Mikah Hansen practicing the play, Happy Holidays by Chelsea Mortenson
The upcoming Microburst Theatre Festival features six plays written by BYU students and directed by George Nelson. To bring new plays to the stage takes a lot of editing, revision, and workshopping over months to maybe years. For Microburst, these playwrights get to have life breathed into their plays thanks to the four actors of Microburst; Clara Richardson, Jacob Khalil, Mikah Hansen, and Ren Cottam.
Clara Richardson and Mikah Hansen, both BFA acting majors at BYU, shared their thoughts of being actors in Microburst. “The best part of working with new plays is the freshness of the material! They're not stories I've heard over and over before or performed in multiple times.” Hansen said as she discussed debuting these new plays for audiences. Richardson agreed, “ I have been learning a lot about how to create a character for the first time as an actor. None of the characters in these scripts have ever been portrayed on stage and we only have ten minutes to create a character the audience can relate to”.

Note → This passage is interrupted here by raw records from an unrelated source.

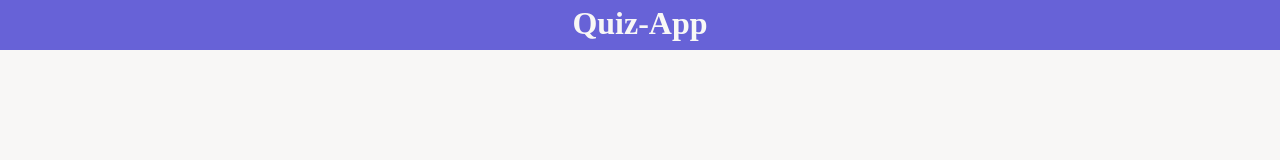
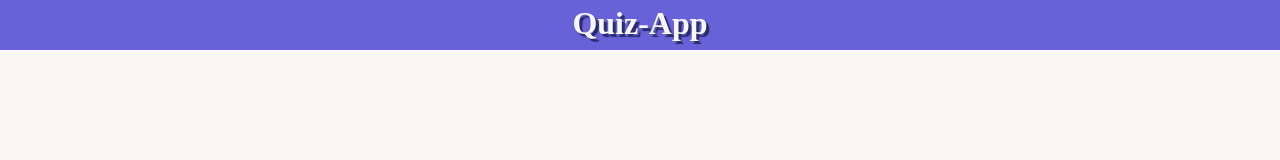
Before and after one commit to A11yship/quiz-app, a plain HTML site: page index.html in a window 1280 px wide. Drawn offline with Linux system fonts and the light colour scheme.

Commit message:
Add shadow to headline

```diff
--- a/css/components/header.css
+++ b/css/components/header.css
@@ -7,4 +7,5 @@ h1 {
   color: var(--light-color);
   text-align: center;
   padding: 5px 0;
+  text-shadow: 3px 3px 1px var(--dark-color);
 }
```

Jacob Khali, Clara Richardson, and Ren Cottam practicing the play Untapped by Rylee Witbeck
Besides the fact that these are new plays, the actors also have to perform as multiple characters throughout the show. “ It is a smaller cast which is fun and each of us are playing anywhere from 2-4 characters,” Richardson explained, “…we need to make each of them very different so we aren't just playing the same character every time.” Hansen also added to the difficulty of portraying more than one character, “Microburst is different than other productions I've been in because it involves so many different stories. Normally, you're only performing one show as one character, but Microburst requires actors to play multiple parts in multiple shows--sometimes back to back.”
Performances will be held at the Nelke Experimental Theater at the Harris Fine Arts Center on November 2 through December 2 at 7:30, with a matinee on December 2 at 2:00. Tickets are available at the box office.